This past weekend, Toronto was alive throughout the night for Nuit Blanche, an annual night-time arts festival. The city was transformed by four large-scale exhibitions installed across the city that brought together contemporary art reflecting on revolution, activism, indigeneity and futurity. Carried out as a part of the “Taking to the Streets” exhibition for Nuit Blanche Toronto 2017, interdisciplinary artist (and CLGA volunteer!) Hazel Meyer dropped banners throughout the night from the stop of a scaffold on Queen’s Park Circle. Marked with different “lists and quotes, single words and wordplay, and stories,” Meyers explains that the banners represent “a conversation rather than a demand, the pulse of the horizontal text evokes the multiple, desiring political bodies working inside or on the periphery of Queen’s Park.” It is a work that places the complex histories of Queen’s Park–from the statues and bandstands to the protests and cruising–into conversation with urban renewal and gentrification, symbolized by the scaffolding.
Titled Where Once Stood a Bandstand for Cruising & Shelter, the installation draws on archival information that was uncovered from the Foolscap Oral History Project during our scholars-in-residence program. The community-driven oral history project, led by John Grube and Lionel Collier in the early 1980s, produced nearly 100 interviews with Canadian gay men in their social circles who were born in the first half of the 20th century. Digitizing the countless cassette tapes, Zohar Freeman–one of the students scholars–recounted how the interviewees talked about the bandstand previously located at Queen’s Park as one of the city’s key spaces for gay cruising and public sex.
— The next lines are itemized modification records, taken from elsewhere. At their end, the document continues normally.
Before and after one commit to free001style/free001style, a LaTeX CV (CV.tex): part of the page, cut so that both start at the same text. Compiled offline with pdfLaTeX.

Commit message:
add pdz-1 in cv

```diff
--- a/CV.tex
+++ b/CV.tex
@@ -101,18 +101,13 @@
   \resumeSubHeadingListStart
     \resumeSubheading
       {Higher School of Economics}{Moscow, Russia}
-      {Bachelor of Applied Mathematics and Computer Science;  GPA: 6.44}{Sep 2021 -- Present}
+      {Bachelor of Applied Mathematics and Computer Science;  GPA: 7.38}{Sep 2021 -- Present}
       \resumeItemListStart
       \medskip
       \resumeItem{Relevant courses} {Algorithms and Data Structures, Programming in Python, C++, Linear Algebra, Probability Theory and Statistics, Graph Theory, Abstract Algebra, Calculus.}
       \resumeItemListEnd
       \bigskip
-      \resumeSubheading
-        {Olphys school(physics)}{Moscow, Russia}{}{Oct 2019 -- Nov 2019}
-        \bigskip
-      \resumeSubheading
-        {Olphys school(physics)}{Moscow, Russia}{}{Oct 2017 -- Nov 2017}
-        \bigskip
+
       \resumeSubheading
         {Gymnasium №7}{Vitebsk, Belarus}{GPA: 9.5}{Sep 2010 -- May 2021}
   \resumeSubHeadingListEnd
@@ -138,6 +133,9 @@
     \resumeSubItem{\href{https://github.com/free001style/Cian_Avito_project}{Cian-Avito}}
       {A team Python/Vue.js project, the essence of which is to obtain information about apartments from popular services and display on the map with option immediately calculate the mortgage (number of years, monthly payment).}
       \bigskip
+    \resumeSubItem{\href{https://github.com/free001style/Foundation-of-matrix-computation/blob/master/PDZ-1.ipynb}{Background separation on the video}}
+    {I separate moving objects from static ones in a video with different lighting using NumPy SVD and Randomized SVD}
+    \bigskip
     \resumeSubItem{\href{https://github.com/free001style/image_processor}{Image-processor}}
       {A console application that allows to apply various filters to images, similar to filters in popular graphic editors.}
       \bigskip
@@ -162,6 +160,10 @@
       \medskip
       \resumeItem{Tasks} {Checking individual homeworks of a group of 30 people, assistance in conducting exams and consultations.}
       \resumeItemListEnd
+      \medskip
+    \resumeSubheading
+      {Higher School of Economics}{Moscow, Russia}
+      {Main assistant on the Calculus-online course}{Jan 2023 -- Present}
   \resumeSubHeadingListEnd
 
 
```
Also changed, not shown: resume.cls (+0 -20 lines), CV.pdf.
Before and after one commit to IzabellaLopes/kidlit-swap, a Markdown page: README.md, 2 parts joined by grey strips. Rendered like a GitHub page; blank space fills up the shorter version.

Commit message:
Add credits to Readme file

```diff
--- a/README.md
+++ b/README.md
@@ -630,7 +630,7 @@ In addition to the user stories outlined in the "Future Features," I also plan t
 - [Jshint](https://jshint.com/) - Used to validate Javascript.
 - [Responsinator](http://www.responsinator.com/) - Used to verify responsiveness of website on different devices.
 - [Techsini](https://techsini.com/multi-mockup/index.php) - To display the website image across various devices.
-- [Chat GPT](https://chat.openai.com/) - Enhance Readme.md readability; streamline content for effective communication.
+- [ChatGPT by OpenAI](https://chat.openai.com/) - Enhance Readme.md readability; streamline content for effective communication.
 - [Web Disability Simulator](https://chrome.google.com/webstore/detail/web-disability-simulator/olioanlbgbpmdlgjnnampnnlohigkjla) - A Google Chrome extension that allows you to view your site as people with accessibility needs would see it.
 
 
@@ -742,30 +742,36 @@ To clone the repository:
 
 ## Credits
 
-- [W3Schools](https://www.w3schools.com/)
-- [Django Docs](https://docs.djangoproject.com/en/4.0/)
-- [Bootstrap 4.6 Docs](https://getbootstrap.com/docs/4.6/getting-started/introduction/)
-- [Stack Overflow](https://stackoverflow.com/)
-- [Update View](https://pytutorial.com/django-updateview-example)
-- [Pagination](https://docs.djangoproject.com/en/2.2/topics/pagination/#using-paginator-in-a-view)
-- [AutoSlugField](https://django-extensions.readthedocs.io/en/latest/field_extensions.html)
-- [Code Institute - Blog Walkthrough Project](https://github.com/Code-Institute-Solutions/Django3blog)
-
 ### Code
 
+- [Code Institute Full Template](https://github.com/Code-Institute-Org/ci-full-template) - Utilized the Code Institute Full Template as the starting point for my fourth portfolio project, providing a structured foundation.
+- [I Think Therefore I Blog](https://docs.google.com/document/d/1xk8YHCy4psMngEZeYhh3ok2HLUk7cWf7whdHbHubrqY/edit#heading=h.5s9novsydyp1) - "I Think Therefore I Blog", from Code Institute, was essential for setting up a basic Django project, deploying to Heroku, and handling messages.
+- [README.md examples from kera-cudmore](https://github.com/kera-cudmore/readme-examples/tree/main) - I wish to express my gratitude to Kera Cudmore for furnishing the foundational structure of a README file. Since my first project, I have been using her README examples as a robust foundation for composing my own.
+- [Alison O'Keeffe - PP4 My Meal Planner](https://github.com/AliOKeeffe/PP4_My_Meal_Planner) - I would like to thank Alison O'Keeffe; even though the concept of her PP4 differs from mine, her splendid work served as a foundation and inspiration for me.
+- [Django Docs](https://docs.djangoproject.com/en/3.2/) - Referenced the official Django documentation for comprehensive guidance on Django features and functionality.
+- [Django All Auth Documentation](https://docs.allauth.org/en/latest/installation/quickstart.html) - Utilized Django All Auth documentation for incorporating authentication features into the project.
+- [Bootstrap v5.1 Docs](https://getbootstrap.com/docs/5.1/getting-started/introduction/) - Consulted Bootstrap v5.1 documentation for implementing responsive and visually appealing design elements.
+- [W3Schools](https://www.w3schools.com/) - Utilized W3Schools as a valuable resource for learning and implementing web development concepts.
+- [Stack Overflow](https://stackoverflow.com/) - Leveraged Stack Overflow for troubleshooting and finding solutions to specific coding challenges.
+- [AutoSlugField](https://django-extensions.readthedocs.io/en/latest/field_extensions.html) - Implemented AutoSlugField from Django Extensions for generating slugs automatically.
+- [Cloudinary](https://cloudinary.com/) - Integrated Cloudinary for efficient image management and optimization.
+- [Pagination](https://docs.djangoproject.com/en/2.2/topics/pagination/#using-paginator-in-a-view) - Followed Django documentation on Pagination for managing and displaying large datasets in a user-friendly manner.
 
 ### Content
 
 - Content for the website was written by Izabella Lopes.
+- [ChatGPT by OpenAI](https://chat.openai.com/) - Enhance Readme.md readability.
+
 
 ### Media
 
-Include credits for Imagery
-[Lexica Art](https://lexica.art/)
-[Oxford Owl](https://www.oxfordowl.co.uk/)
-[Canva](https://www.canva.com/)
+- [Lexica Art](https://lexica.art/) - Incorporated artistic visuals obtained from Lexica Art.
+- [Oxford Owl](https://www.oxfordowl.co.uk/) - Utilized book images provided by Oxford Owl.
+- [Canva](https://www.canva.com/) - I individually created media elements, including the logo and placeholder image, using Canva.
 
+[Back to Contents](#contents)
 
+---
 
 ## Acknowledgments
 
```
It was working with the Desh Pardesh archive and thinking through the overlapping histories of British imperialism in Canada and India that we reflected on the five-ton equestrian statue of King Edward VII (donated by the Indian government through its own decolonization program) that led to the dismantling of the bandstand in 1969. It now makes us wonder: what archival material might let us glean beyond the built environment of settlers and re-think “Queen’s Park”? As the CLGA transitions into an active collecting institution, there is a desire to think outside settler time, infrastructure and queerness. Meyer’s work leads us to the bandstand, compelling us to think about how our queer shelters from the storm of state violence have been taken down and providing us with the impetus to think queer politics and activism afresh.